Has poetry changed the world? Has increasing literacy been at all responsible for decreasing brutality—and, if so, “what attributes of literature can explain this? Three come immediately to mind: its invitation to empathy, its reliance on deliberative thought, and its beauty.”
It was once possible to medal in poetry! Over at NPR, the history of poetry and the Olympics…and at the LA Review of Books, an exploration of poetry at the 2012 Summer Games.
Lev Grossman talks about hating a book you’re supposed to love. “I cannot stand this book I’m reading right now. It’s a novel. It’s by a writer who is generally described as Great, but who I’ve always personally felt is Pretty Good When He’s Really On His Game, Which Was Like For One Book, But Generally Speaking He’s Really Not That Good At All. Like For Example Right Now.”
Over at The New Inquiry, Rob Horning explores his discomfort with the word literary. “The literary is what literary people say it is, which is what makes them literary people.”
Some general public reading etiquette. Like, don’t invite your children on stage. Don’t tell stories about the poems that are longer than the poems themselves. And the list goes on…
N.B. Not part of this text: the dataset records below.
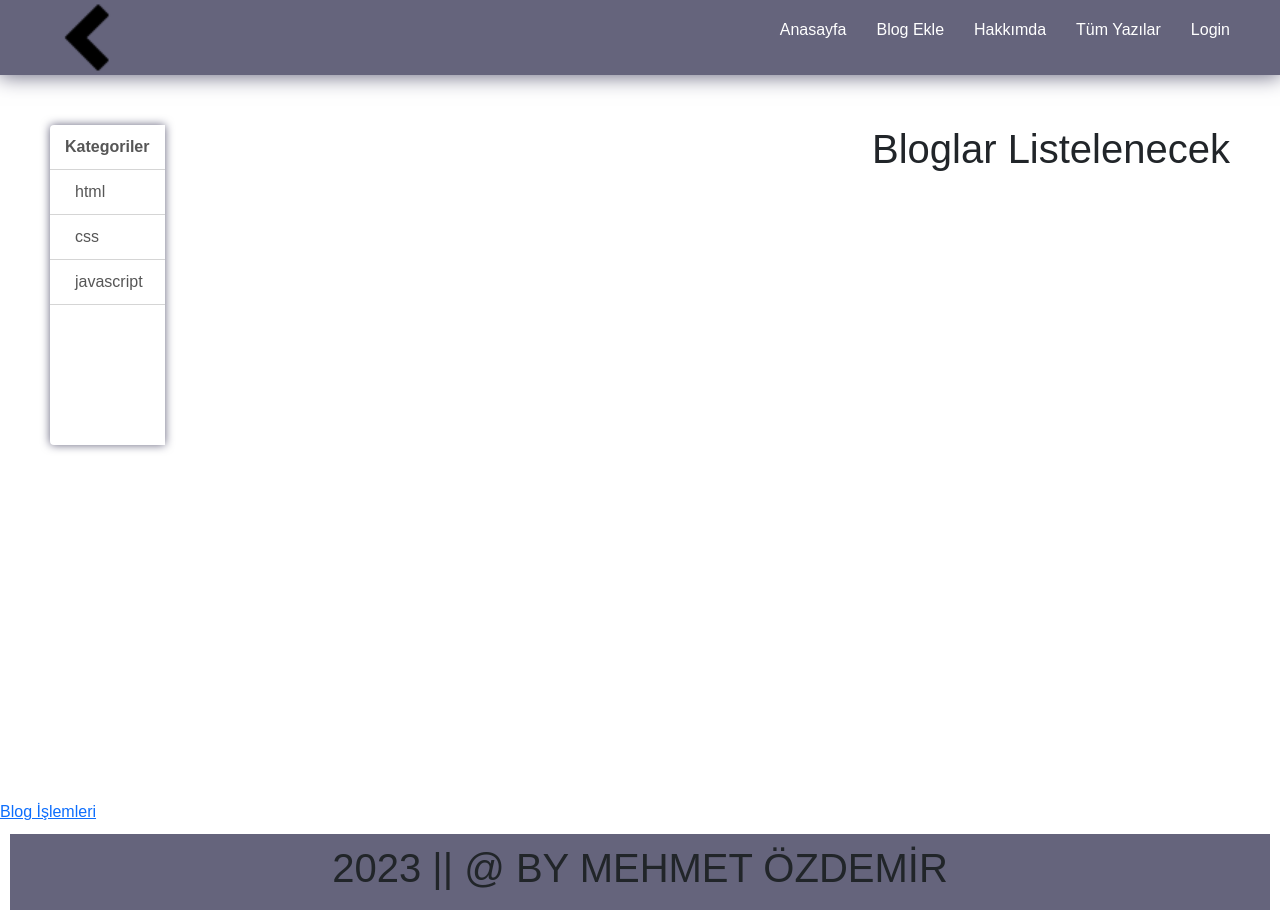
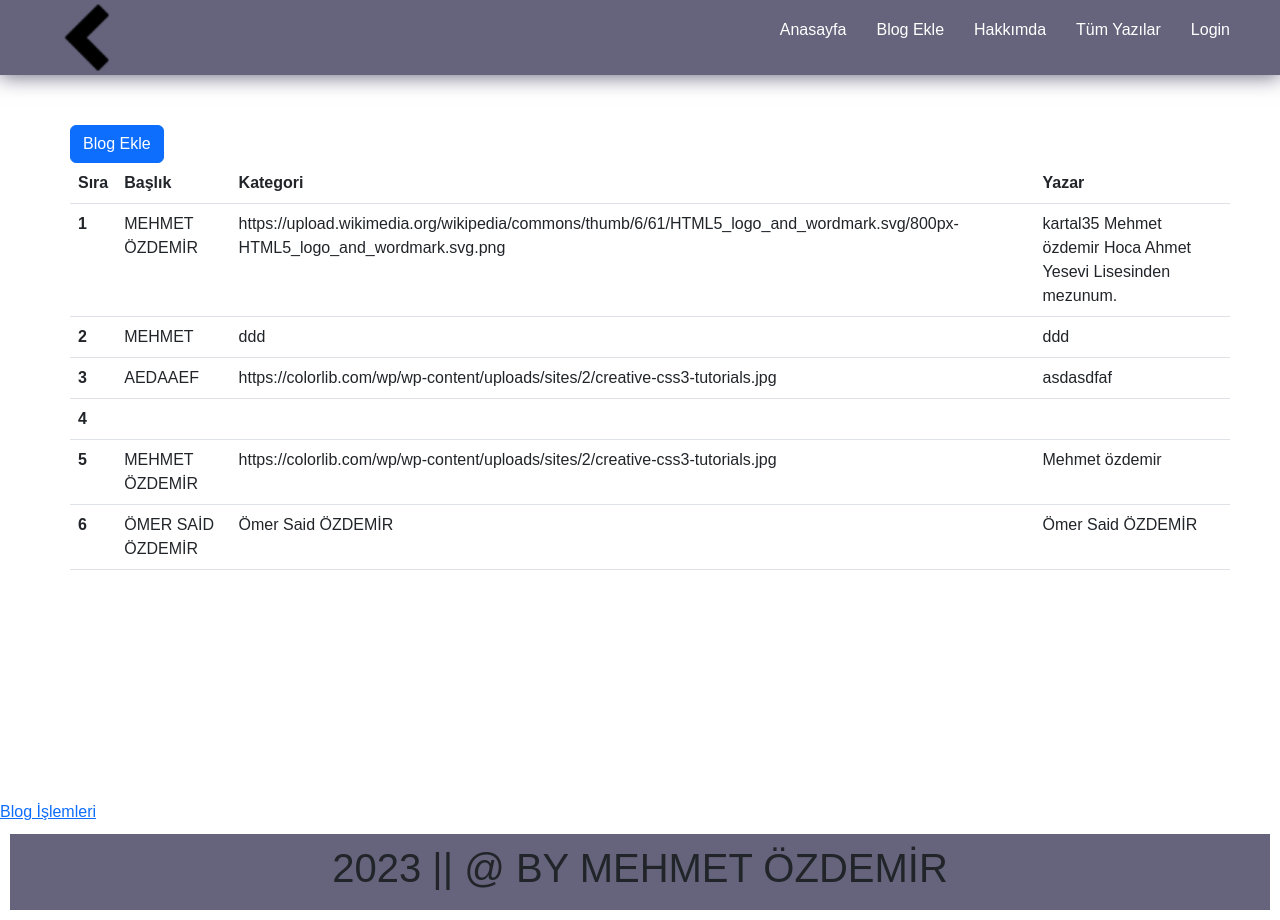
Before and after one commit to 35kartal35/Blog-Page, a React (Create React App) app: page / in a window 1280 px wide. Built offline with nearby package versions, Linux system fonts and the light colour scheme; data requests are answered from the project's data file.

Commit message:
List-Blog

```diff
--- a/db.json
+++ b/db.json
@@ -40,6 +40,14 @@
       "content": "Mehmet özdemir",
       "img": "https://colorlib.com/wp/wp-content/uploads/sites/2/creative-css3-tutorials.jpg",
       "categoryId": "2"
+    },
+    {
+      "id": "1680425095516",
+      "title": "Ömer Said ÖZDEMİR",
+      "description": "Ömer Said ÖZDEMİR",
+      "content": "Ömer Said ÖZDEMİR",
+      "img": "Ömer Said ÖZDEMİR",
+      "categoryId": "3"
     }
   ],
   "categories": [
--- a/src/assets/css/main.css
+++ b/src/assets/css/main.css
@@ -3,6 +3,7 @@
     width: 100%;
     min-height: calc(100vh - 75px);
     display: flex;
+    justify-content: space-between;
     gap: 10px;
 }
 
--- a/src/component/ListBlog.js
+++ b/src/component/ListBlog.js
@@ -1,10 +1,45 @@
+import { useSelector } from "react-redux"
+import { useNavigate } from "react-router-dom"
+import { Button, Table } from "react-bootstrap";
+
+
+
 export default function ListBlog() {
-    return (
-        <div>
-            <h1>
-                Bloglar Listelenecek
-            </h1>
+    const navigate = useNavigate();
+    const { blogsState } = useSelector((state) => state)
 
+
+
+    return (<>
+        <div className="">
+            <Button onClick={() => navigate("/addBlog")} variant="primary">
+                Blog Ekle
+            </Button>
+            <Table class="table">
+                <thead>
+                    <tr>
+                        <th scope="col">Sıra</th>
+                        <th scope="col">Başlık</th>
+                        <th scope="col">Kategori</th>
+                        <th scope="col">Yazar</th>
+                    </tr>
+                </thead>
+                <tbody>
+                    {blogsState.blogs.map((blog, index) => {
+                        return (
+                            <tr key={index}>
+                                <th scope="row">{index + 1}</th>
+                                <td>{blog.title.toLocaleUpperCase("tr-TR")}</td>
+                                <td>{blog.img}</td>
+                                <td>{blog.description}</td>
+                            </tr>
+                        )
+                    })}
+
+
+                </tbody>
+            </Table>
         </div>
-    )
-}
+    </>
+    );
+};
```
It’s a simple fact that there are more MFA graduates than tenure-track positions in creative writing. Nick Ripatrazone suggests an alternative to the adjunct life: teach high school.